a local merchant who was providing food and supplies to the
Resistance. After reporting the incident to local authorities, Santos’
body was found five days later on Dec 10, decapitated.
There have been others as well, notably a rise in murders in the LGBT
community since the coup. In particular, several transvestites have
been recently killed in similarly gruesome ways. Human rights
advocates report that `up to 18 gay and transgender men have been
killed nationwide – as many as the five prior years – in the nearly
six months since a political crisis rocked the nation.’
The latest victim, Carlos Turcios, was kidnapped outside his home in
Choloma Cortes, at three in the afternoon of Wednesday Dec. 16. He was
found dead the next day, with his hands and head cut off. Carlos had
been vice-president of the Choloma chapter of the Resistance Front, a
town located a few hours outside of the capital. Andres Pavón,

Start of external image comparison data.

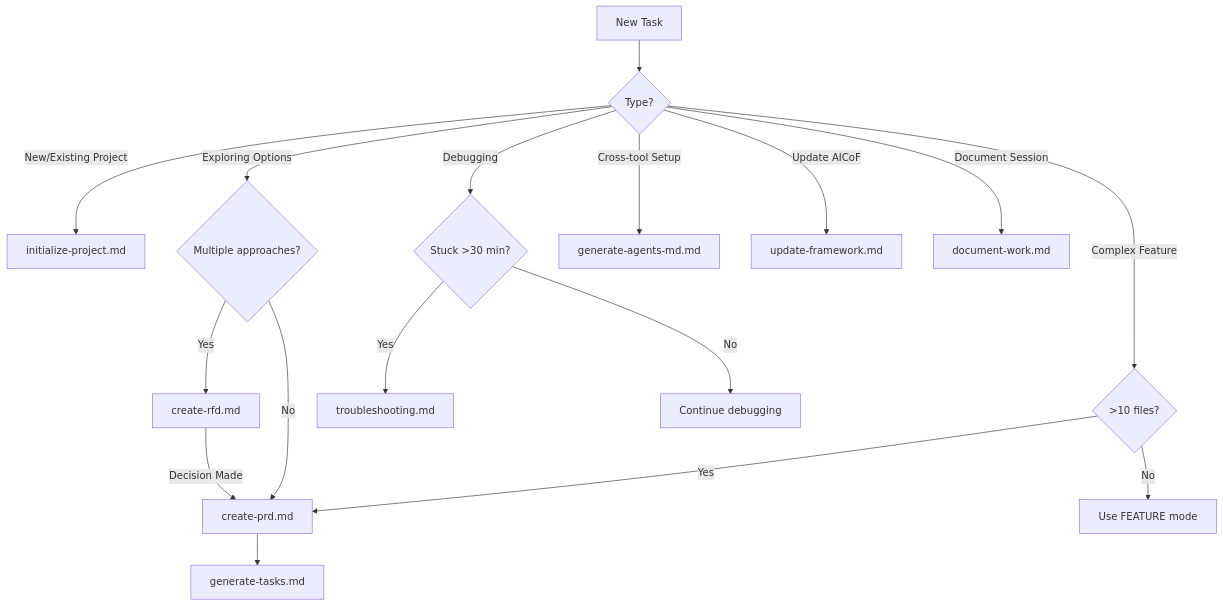
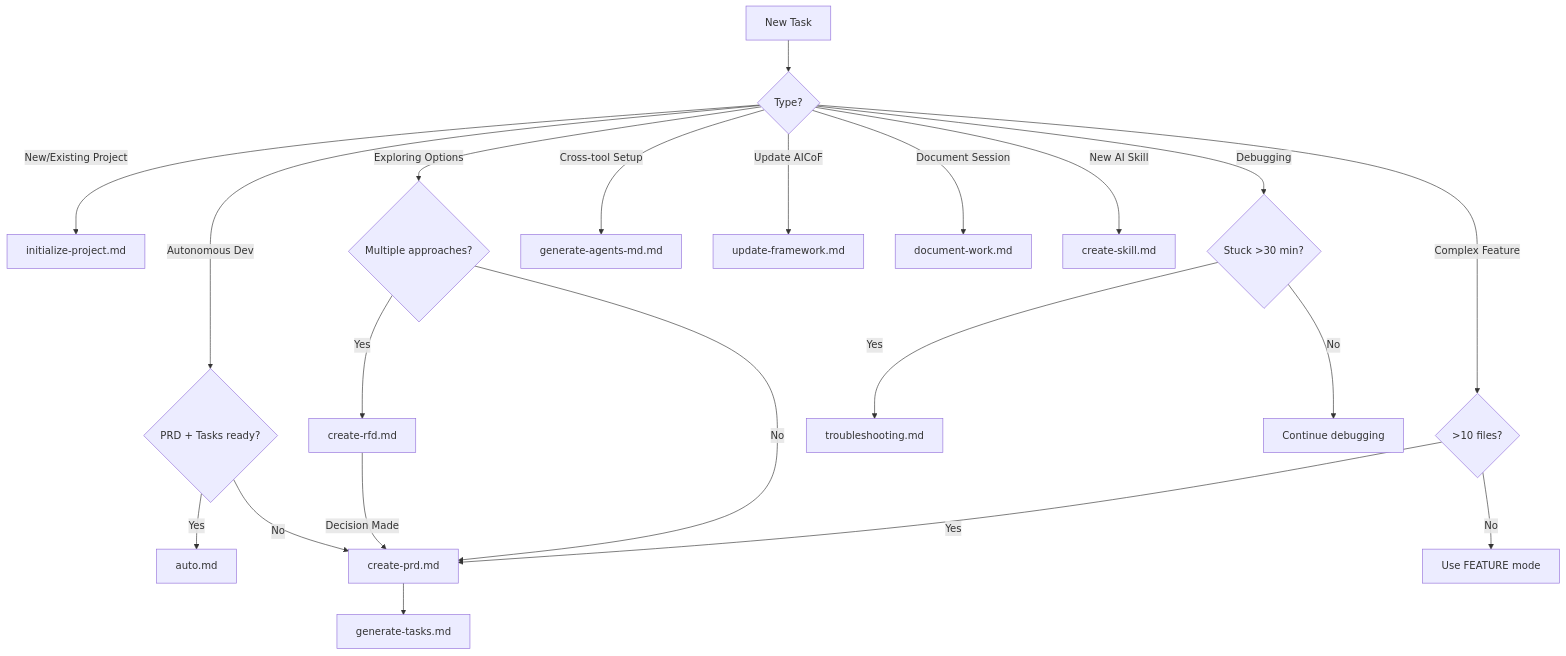
The diagram in docs/workflows/index.md (ar4mirez/samuel), drawn with Mermaid before and after one commit. The commit also changed other lines of this file and 9 other files, not shown here.

````diff
--- a/docs/workflows/index.md
+++ b/docs/workflows/index.md
@@ -69,23 +72,28 @@
 ```mermaid
 graph TD
     A[New Task] --> B{Type?}
 
     B -->|New/Existing Project| C[initialize-project.md]
     B -->|Exploring Options| D{Multiple approaches?}
     B -->|Complex Feature| E{>10 files?}
     B -->|Debugging| F{Stuck >30 min?}
     B -->|Cross-tool Setup| G[generate-agents-md.md]
     B -->|Update AICoF| H[update-framework.md]
     B -->|Document Session| I[document-work.md]
+    B -->|Autonomous Dev| P{PRD + Tasks ready?}
+    B -->|New AI Skill| Q[create-skill.md]
+
+    P -->|Yes| R[auto.md]
+    P -->|No| K
 
     D -->|Yes| J[create-rfd.md]
     J -->|Decision Made| K[create-prd.md]
     D -->|No| K
 
     E -->|Yes| K
     K --> L[generate-tasks.md]
     E -->|No| M[Use FEATURE mode]
 
     F -->|Yes| N[troubleshooting.md]
     F -->|No| O[Continue debugging]
 ```
````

president of CODEH (Committee for the Defense of Human Rights in
Honduras), commented: “We believe this horrendous crime joins others
where the bodies show signs of brutal torture…This aggression is
directed to the construction of collective fear.’
It is a sinister effort to shake up a community that is now in fact
stronger than ever. As Walter Trochez noted (and CNN confirmed), most
of the country refused to go to the polls that day. Many of the
world’s governments, including most of Latin America, refused to
recognize the results.
In this climate of fierce repression, citizens can no longer depend on
authorities for the most basic protective rights, and those fearful
for their lives cannot report to the police. Complaints they file,
such as those of Santos and Walter, could soon become signatures to
their own death letters. Many believe with good reason that the
killings are state-sponsored. At the very least, they are the result
of new conditions which allow for the widespread deterioration of
state protection.
Pavón and other human rights leaders in Honduras have been extremely
vocal in denouncing these atrocities, but the story has remained under
the radar for most Hondurans and almost all international media. At
the time when Hondurans most need exposure to these abuses, they’ve
been left to fend for themselves.
How did this happen? Why are people being randomly executed in dark
corners of the country for simply standing in opposition to a military
Most of the bloodshed is on the hands of coup president Roberto
Micheletti and other leaders of the regime. However, President Barack
Obama and the US State Department played a major role in allowing
conditions to get to this point. The US government took no concrete
action against the thousands of documented violations since the coup
took place June 28. It’s no shock that the violence has worsened
dramatically with the eyes of the world now averted.
In a recent interview, Francisco Rios of the National Front Against
the Coup reiterated Frente communiqués which stated that the
Resistance, though now lying low, is preparing a massive organization
effort for next year and beyond. Rios reported that they have stopped
meeting publicly as a safety measure for now, but will soon begin
dividing into chapters around the country with plans to emerge as a
new, strengthened political force. Walter, Santos, Carlos, and all of
the Resistance fighters who gave their lives have inspired others in
the movement to continue the struggle for justice in Honduras.
Joseph Shansky was reporting from Honduras during the recent military
coup, and can be reached at fallow3@gmail.com. More articles on the
coup in Honduras are available at http://j-shansky.net
This article also appears in Upside Down World.